What shapes our identities as members of a family, workplace, religious group, or nation? How do we learn the rules for how to act in unfamiliar cultures, and how do we write about that experience?
As Catherine Field once wrote, “A good handwritten letter is a creative act. It is a deliberate act of exposure, a form of vulnerability, because handwriting opens a window on the soul in a way that cyber communication can never do.”
This workshop will explore the culture of letter-writing as an art form from the past, but also examine its relevance as a tool to access the more difficult stories and truths from our lives. From incendiary “letters” written by James Baldwin and Ta-Nehisi Coates to missives by Flannery O’Connor, Rainer Maria Rilke and Emily Dickinson, we’ll explore the letter as an art form that contains the same revelatory capacity as literature itself.
Participants will examine work that delves into issues around racial justice, the environment, and communication in the age of the internet. Through writing, reading and discussion, participants will explore the ways letter-writing can strengthen writing practices, sharpen skills of observation, and enrich classrooms.
Participants will come away from the workshop with inspired perspectives, fresh writing, and new ideas to apply toward lesson plans, classrooms and personal practice.
Course Details & Registration
Date and Time: Saturday-Sunday, October 14-15, 2017, 9 a.m.-5 p.m.
Instructor: Laura Moulton, MFA
Can be taken for both Graduate Degree Applicable Credit and Graduate Continuing Education Credit
Noncredit: $250, includes 15 CEUs or PDUs. Lewis & Clark Alumni save 20%

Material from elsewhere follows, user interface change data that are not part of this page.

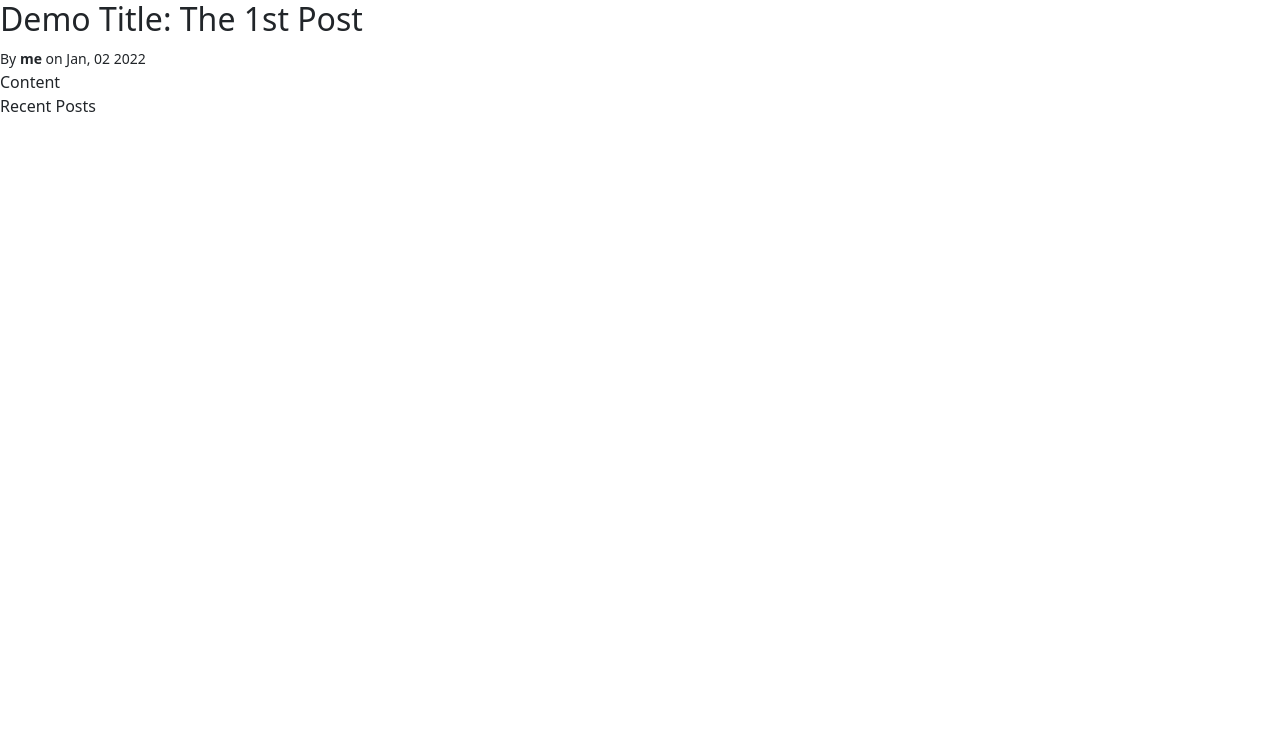
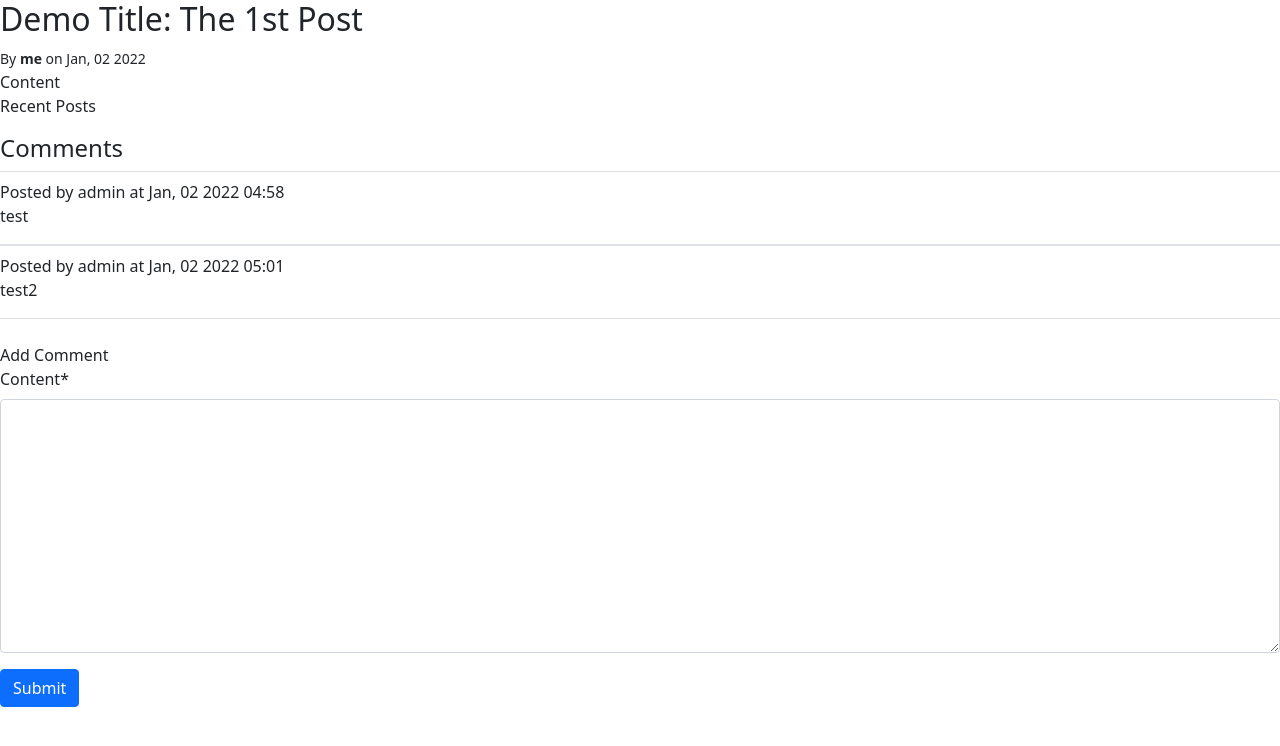
Before and after one commit to mebaysan/blango, a Django app: the page made by blog/forms.py in a window 1280 px wide. Shown: the top 746 px of that part. Run offline with Django 3.2, Linux system fonts and the light colour scheme; the first user in the database is signed in; data comes from the database, SQL or seed files in the repository; the page is wider than the window, and the part outside it is not shown; some libraries are stand-ins or nearby versions.

Commit message:
Finish crispy forms

```diff
--- /dev/null
+++ b/blog/forms.py
@@ -0,0 +1,14 @@
+from django import forms
+from blog.models import Comment
+from crispy_forms.layout import Submit
+from crispy_forms.helper import FormHelper
+
+class CommentForm(forms.ModelForm):
+    class Meta:
+        model = Comment
+        fields = ["content"]
+
+    def __init__(self, *args, **kwargs):
+        super(CommentForm, self).__init__(*args, **kwargs)
+        self.helper = FormHelper()
+        self.helper.add_input(Submit('submit', 'Submit'))
--- a/blog/models.py
+++ b/blog/models.py
@@ -3,7 +3,7 @@ from django.conf import settings
 # To create generic models
 from django.contrib.contenttypes.models import ContentType
 from django.contrib.contenttypes.fields import GenericForeignKey, GenericRelation
-
+from django.utils import timezone
 class Tag(models.Model):
     value = models.TextField(max_length=100)
 
@@ -16,8 +16,8 @@ class Comment(models.Model):
     content_type = models.ForeignKey(ContentType, on_delete=models.CASCADE)
     object_id = models.PositiveIntegerField()
     content_object = GenericForeignKey("content_type", "object_id")
-    created_at = models.DateTimeField(auto_now_add=True)
-    modified_at = models.DateTimeField(auto_now=True)
+    created_at = models.DateTimeField(default=timezone.now())
+    modified_at = models.DateTimeField(default=timezone.now())
 
 class Post(models.Model):
     author = models.ForeignKey(settings.AUTH_USER_MODEL, on_delete=models.PROTECT)
--- a/blog/views.py
+++ b/blog/views.py
@@ -1,11 +1,28 @@
-from django.shortcuts import render, get_object_or_404
+from django.shortcuts import render, get_object_or_404, redirect
 from django.utils import timezone
 from blog.models import Post
+from blog.forms import CommentForm
 
 def index(request):
     posts = Post.objects.filter(published_at__lte=timezone.now())
     return render(request, "blog/index.html",{'posts':posts})
 
 def post_detail(request, slug):
-    post = get_object_or_404(Post, slug=slug)
-    return render(request, "blog/post-detail.html", {"post": post})
+    post = get_object_or_404(Post,slug=slug)
+    if request.user.is_active:
+        if request.method == "POST":
+            comment_form = CommentForm(request.POST)
+
+            if comment_form.is_valid():
+                comment = comment_form.save(commit=False)
+                comment.content_object = post
+                comment.creator = request.user
+                comment.save()
+                return redirect(request.path_info)
+        else:
+            comment_form = CommentForm()
+    else:
+        comment_form = None
+    return render(
+        request, "blog/post-detail.html", {"post": post, "comment_form": comment_form}
+    )
--- /dev/null
+++ b/templates/blog/post-comments.html
@@ -0,0 +1,29 @@
+{% load blog_extras %}
+{% load blog_extras crispy_forms_tags %}
+<h4>Comments</h4>
+{% for comment in post.comments.all %}
+{% row "border-top pt-2" %}
+    {% col %}
+        <h5>Posted by {{ comment.creator }} at {{ comment.created_at|date:"M, d Y h:i" }}</h5>
+    {% endcol %}
+{% endrow %}
+{% row "border-bottom" %}
+    {% col %}
+        <p>{{ comment.content }}</p>
+    {% endcol %}
+{% endrow %}
+{% empty %}
+    {% row "border-top border-bottom" %}
+        {% col %}
+            <p>No comments.</p>
+        {% endcol %}
+    {% endrow %}
+{% endfor %}
+{% if request.user.is_active %}
+{% row "mt-4" %}
+    {% col %}
+        <h4>Add Comment</h4>
+        {%  crispy comment_form %}
+    {% endcol %}
+{% endrow %}
+{% endif %}
--- a/templates/blog/post-detail.html
+++ b/templates/blog/post-detail.html
@@ -18,5 +18,5 @@
         {% recent_posts post %}
     {% endcol %}
 {% endrow %}
-
+{% include "blog/post-comments.html" %}
 {% endblock %}
```
Also changed, not shown: blango/settings.py (+6 -1 lines), blog/migrations/0002_auto_20220102_1655.py (added), db.sqlite3.
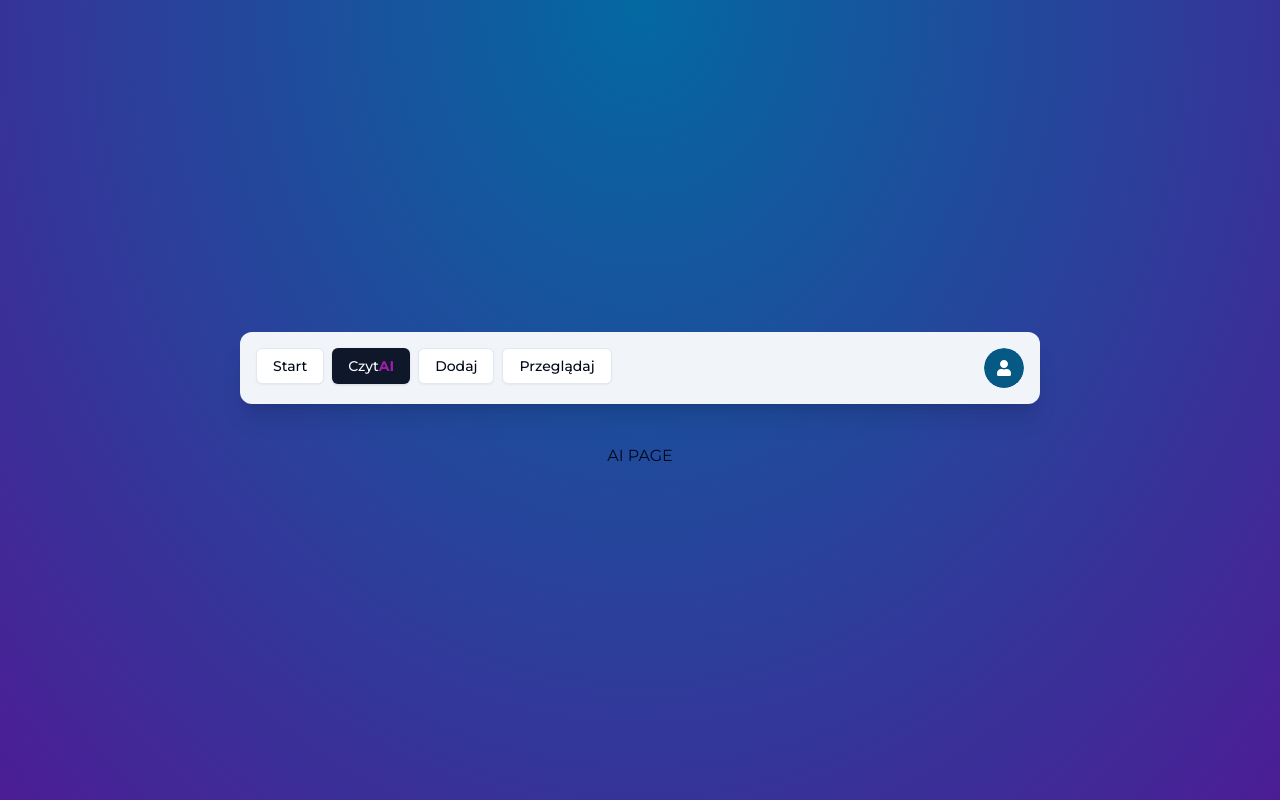
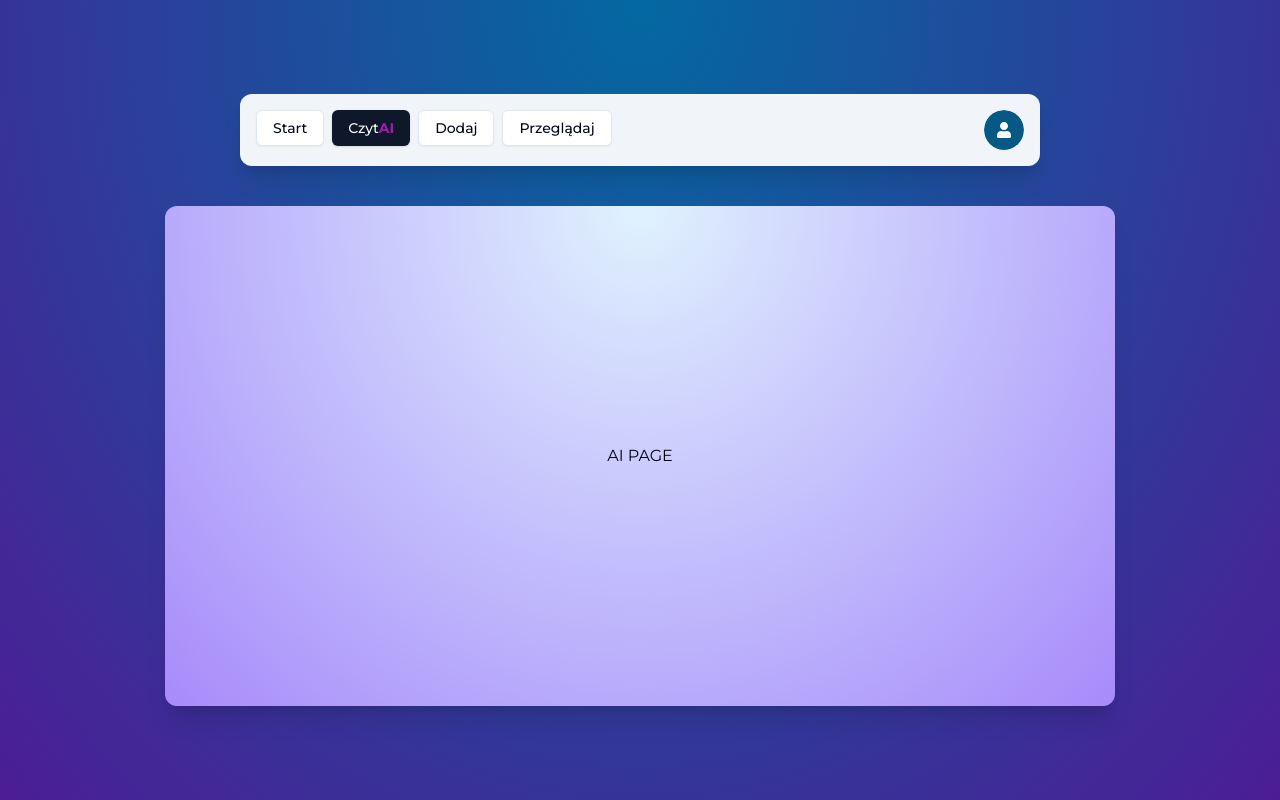
Before and after one commit to Elldrigar/na-regale, a Next.js app: page /ai in a window 1280 px wide. Built offline with nearby package versions, Linux system fonts and the light colour scheme; no server answers.

Commit message:
add wrapper component to layout

```diff
--- a/app/(protected)/layout.tsx
+++ b/app/(protected)/layout.tsx
@@ -1,5 +1,6 @@
 import React from 'react'
 import { Navbar } from '@/app/(protected)/_components/navbar'
+import { Main } from '@/components/ui/main'
 
 interface ProtectedLayoutProps {
     children: React.ReactNode
@@ -9,7 +10,7 @@ const ProtectedLayout = ({ children }: ProtectedLayoutProps) => {
     return (
         <div className='flex h-full w-full flex-col items-center justify-center gap-y-10 bg-[radial-gradient(ellipse_at_top,_var(--tw-gradient-stops))] from-sky-700 to-violet-900'>
             <Navbar />
-            {children}
+            <Main>{children}</Main>
         </div>
     )
 }
```
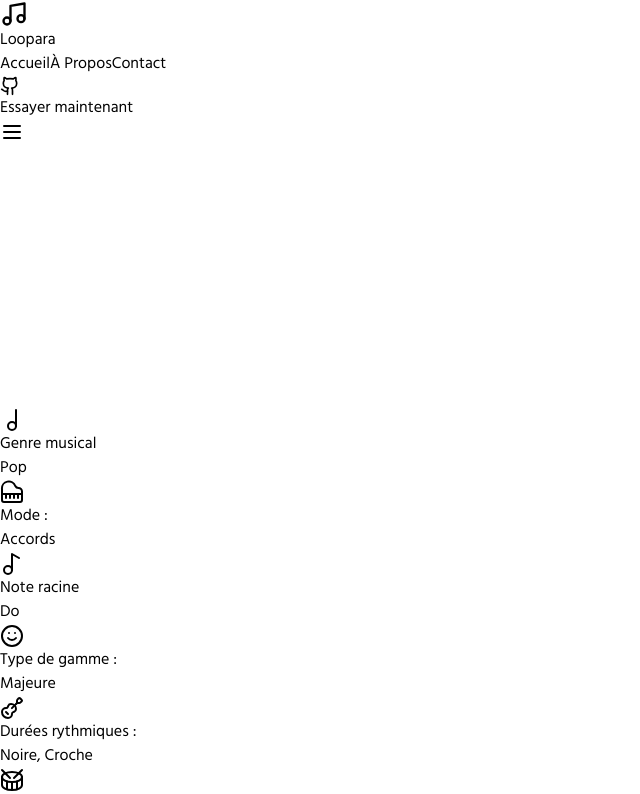
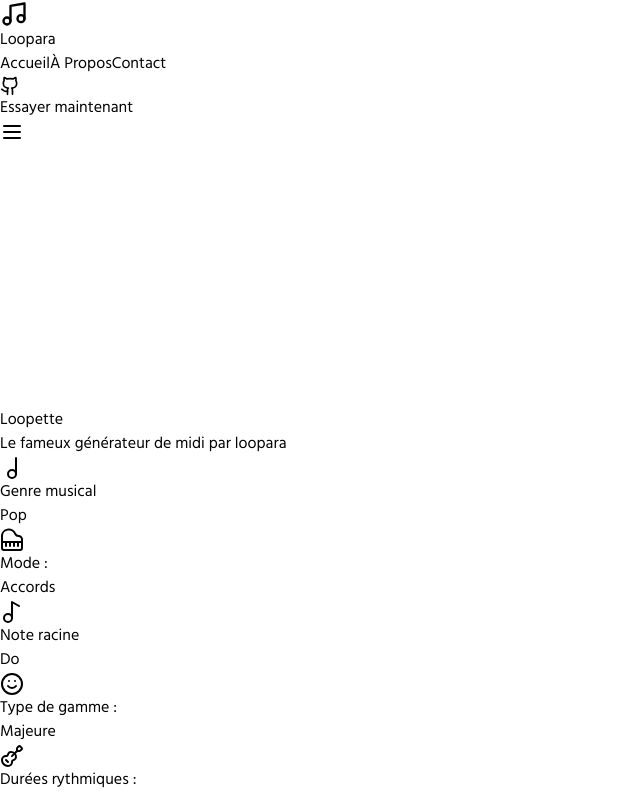
Before and after one commit to michaelgirardet/loopara-next, a Next.js app: page /control in a window 1280 px wide. Shown: the top 794 px of the page, without its empty margins (0-640 px from the left). Built offline with nearby package versions, Linux system fonts and the light colour scheme; a web font is replaced by a local one.

Commit message:
feat(control): ajout du lecteur MIDI et du bouton de téléchargement après génération

```diff
--- a/src/components/SelectorGrid.tsx
+++ b/src/components/SelectorGrid.tsx
@@ -57,6 +57,9 @@
       className="mx-auto mt-24 w-full max-w-7xl scroll-mt-28 px-4 sm:px-8 lg:px-12"
       id="generate-grid"
     >
+      <h1 className="text-5xl font-bold text-[#E2768A] text-center">Loopette</h1>
+      <h2
+        className="mt-6 text-center text-xl text-gray-300" >Le fameux générateur de midi par loopara</h2>
       <div className="grid grid-cols-1 gap-6 sm:grid-cols-2 lg:grid-cols-3 bg-gradient-to-br from-[#121317] to-[#1b1d21] p-8 rounded-2xl shadow-2xl border border-[#E2768A]/20">
         {selectors.map((child) => (
           <motion.div
```
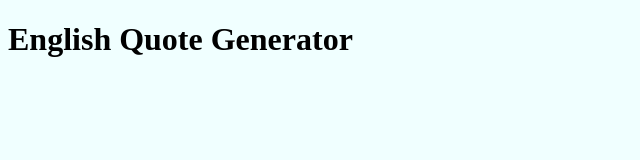
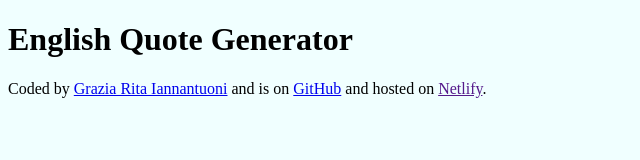
Before and after one commit to grza-cyber/english-quote-generator, a plain HTML site: page index.html in a window 1280 px wide. Shown: the whole page, without its empty margins (0-640 px from the left). Drawn offline with Linux system fonts and the light colour scheme.

Commit message:
Added footer

```diff
--- a/index.html
+++ b/index.html
@@ -8,6 +8,9 @@
 </head>
 <body>
     <h1>English Quote Generator</h1>
+    <footer><footer>
+        Coded by <a href="https://github.com/grza-cyber" target="_blank">Grazia Rita Iannantuoni</a> and is on <a href="https://github.com/grza-cyber/english-quote-generator" target="_blank">GitHub</a> and hosted on <a href="" target="_blank">Netlify</a>.
+    </footer></footer>
 <script src="src/index.js"></script>
 </body>
 </html>
```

Laura Moulton is the founder of Street Books, a bicycle-powered mobile library that serves people who live outside in Portland, Oregon. She has taught writing in public schools, prisons, and teen shelters, and is an adjunct professor at Marylhurst University. Her social art practice projects have involved postal workers, immigrants, prisoners and students. She earned an M.F.A. from Eastern Washington University. For more information, visit lauramoulton.org.